In Fettered Genius, Keith D. Leonard identifies how African American poets’ use and revision of traditional poetics constituted an antiracist political agency. Comparing this practice to the use of poetic mastery by the ancient Celtic bards to resist British imperialism, Leonard shows how traditional poetics enable African American poets to insert racial experience, racial protest, and African American culture into public discourse by making them features of validated artistic expression. As with the Celtic bards, these poets’ artistry testified to their marginalized people’s capacity for imagination and reason within and against the terms of the dominant culture.

In an ambitious survey that moves from slavery to the cultural nationalism of the 1960s, Leonard examines numerous poets, placing each in the context of his or her time to demonstrate the antiracist meaning of their accomplishments. The book offers new insight on the conservatism of Phillis Wheatley, Paul Laurence Dunbar, and the genteel members of the Harlem Renaissance, how their rage for assimilation functioned to refute racist notions of difference and, paradoxically, to affirm a distinctive racial experience as valid material for poetry. Leonard also demonstrates how the more progressive and ethnically distinctive poetics of Langston Hughes, Sterling Brown, Gwendolyn Brooks, Robert Hayden, and Melvin B. Tolson share some of the same ambivalence about cultural achievement as those of the earlier poets. They also have in common the self-conscious pursuit of an affirmation of the African American self through the substitution of African American vernacular language and cultural forms for traditional poetic themes and forms. The evolution of these poetics parallels the emergence of notions of ethnic identity over racial identity and, indeed, in some ways even motivated this shift.
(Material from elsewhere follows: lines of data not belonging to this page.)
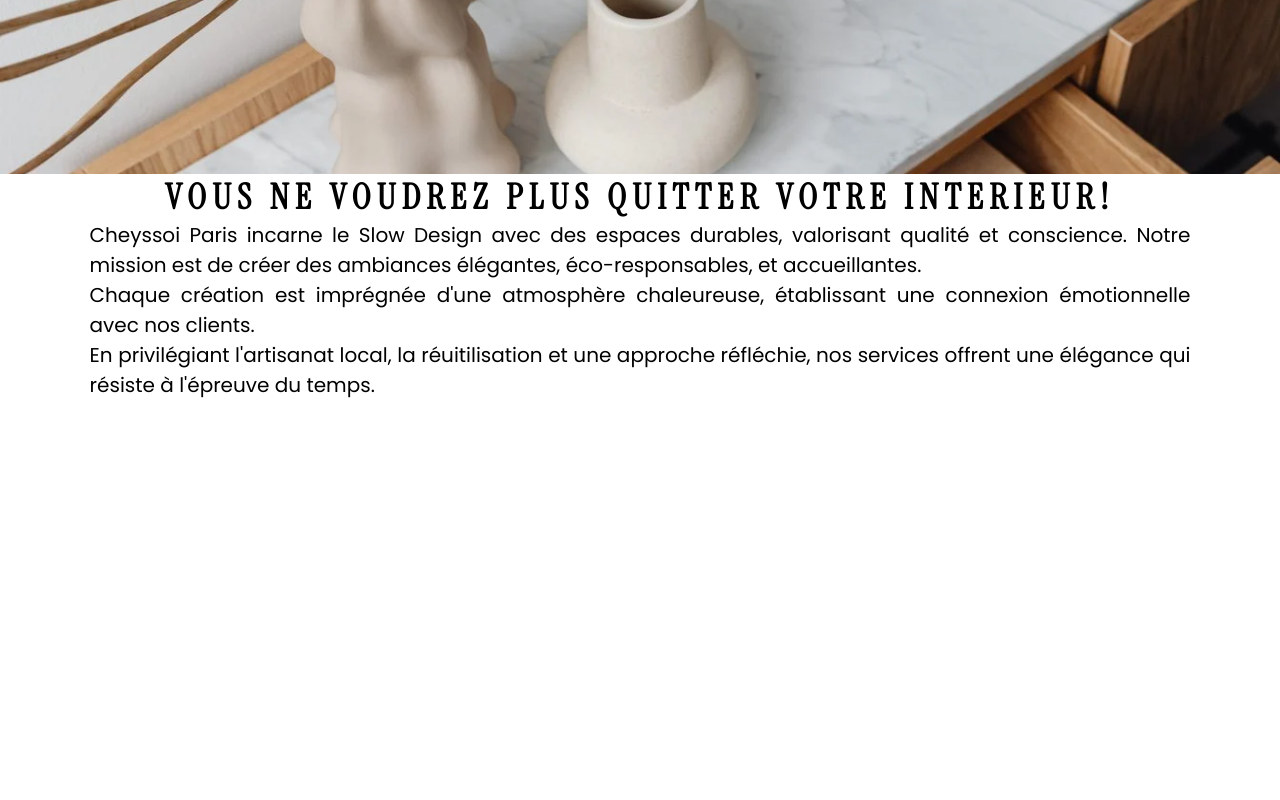
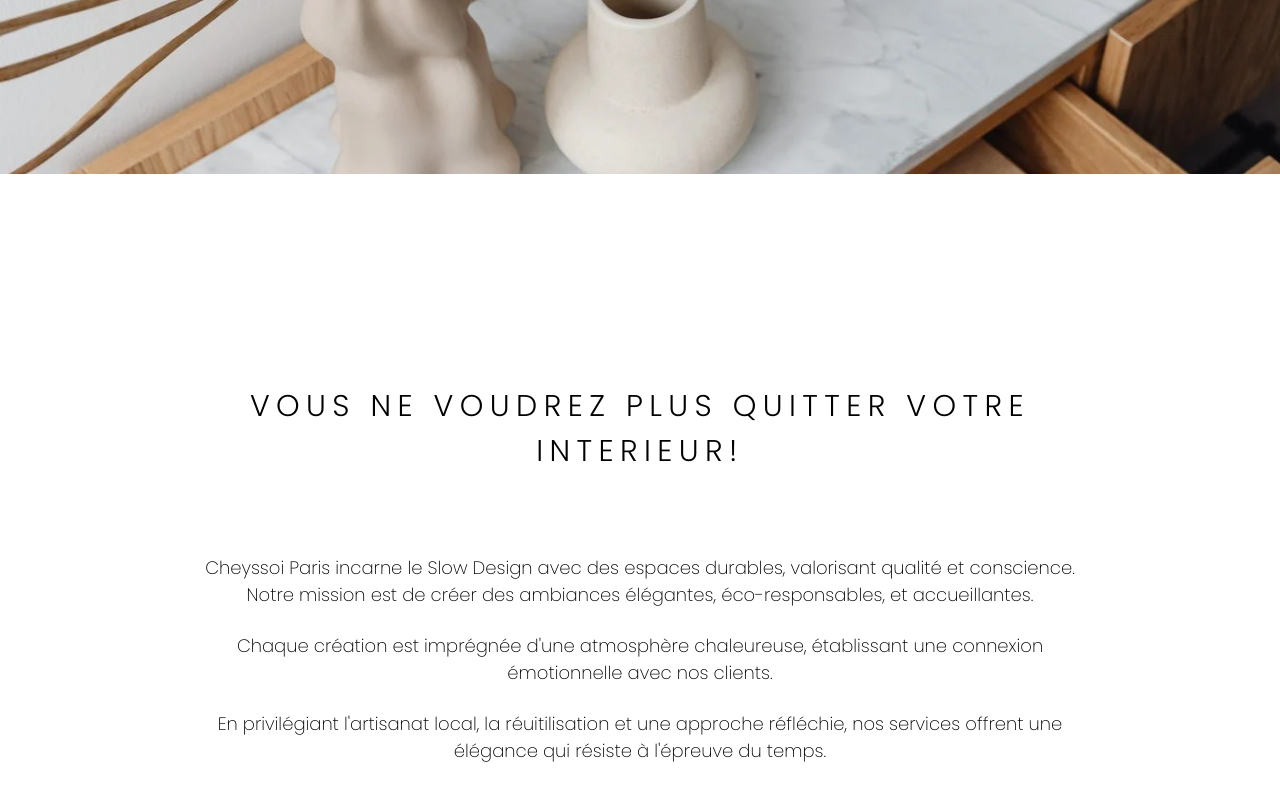
Before and after one commit to Scharlyopitz/CHEYSSOI-PARIS, a React (Vite) app: page /about in a window 1280 px wide. Shown: the part 626-1426 px from the top of the page. Built offline with nearby package versions, Linux system fonts and the light colour scheme.

Commit message:
Design section 2

```diff
--- a/src/sass/pages/_about.scss
+++ b/src/sass/pages/_about.scss
@@ -1,22 +1,17 @@
 #About {
   h2 {
-    text-align: center;
-    font-size: 35px;
+    font-size: 30px;
     text-transform: uppercase;
-    // font-family: "Poppins", sans-serif;
-    font-family: "Instrument Serif", serif;
+    font-family: "Poppins", sans-serif;
+    // font-family: "Instrument Serif", serif;
     letter-spacing: 0.5vw;
-    font-weight: 600;
+    font-weight: 300;
   }
 
   p {
-    font-size: 20px;
+    font-size: 18px;
+    font-weight: 200;
     text-align: justify;
-  }
-
-  .secondSection,
-  .thirdSection {
-    padding: 0 7vw;
   }
 
   .firstSection {
@@ -76,4 +71,24 @@
       width: 100%;
     }
   }
+
+  .secondSection {
+    display: flex;
+    flex-direction: column;
+    padding: 0 15vw;
+    align-items: center;
+    justify-content: center;
+    gap: 10vh;
+
+    &,
+    p {
+      text-align: center;
+    }
+
+    .txtContainer {
+      display: flex;
+      flex-direction: column;
+      gap: 3vh;
+    }
+  }
 }
--- a/src/style/style.css
+++ b/src/style/style.css
@@ -116,20 +116,16 @@
 }
 
 #About h2 {
-  text-align: center;
-  font-size: 35px;
+  font-size: 30px;
   text-transform: uppercase;
-  font-family: "Instrument Serif", serif;
+  font-family: "Poppins", sans-serif;
   letter-spacing: 0.5vw;
-  font-weight: 600;
+  font-weight: 300;
 }
 #About p {
-  font-size: 20px;
+  font-size: 18px;
+  font-weight: 200;
   text-align: justify;
-}
-#About .secondSection,
-#About .thirdSection {
-  padding: 0 7vw;
 }
 #About .firstSection {
   padding-top: 20vh;
@@ -175,4 +171,21 @@
      object-position: top;
   height: 65%;
   width: 100%;
+}
+#About .secondSection {
+  display: flex;
+  flex-direction: column;
+  padding: 0 15vw;
+  align-items: center;
+  justify-content: center;
+  gap: 10vh;
+}
+#About .secondSection,
+#About .secondSection p {
+  text-align: center;
+}
+#About .secondSection .txtContainer {
+  display: flex;
+  flex-direction: column;
+  gap: 3vh;
 }/*# sourceMappingURL=style.css.map */
```
Also changed, not shown: 1 other file (tests, documents, lock files or other folders).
Leonard recognizes poetic mastery as the African American bardic poet’s most powerful claim of ethnic tradition and of social belonging and clarifies the full hybrid complexity of African American identity that makes possible this political self-assertion. The development that is traced in Fettered Genius illustrates nothing less than the defining artistic coherence and political significance of the African American poetic tradition.


Fettered Genius: The African American Bardic Poet from Slavery to Civil Rights download epub
History & Criticism
Author: Keith D. Leonard
ISBN: 0813925053
Category: Literature & Fiction
Subcategory: History & Criticism
Language: English
Publisher: University of Virginia Press (December 29, 2005)
Pages: 256 pages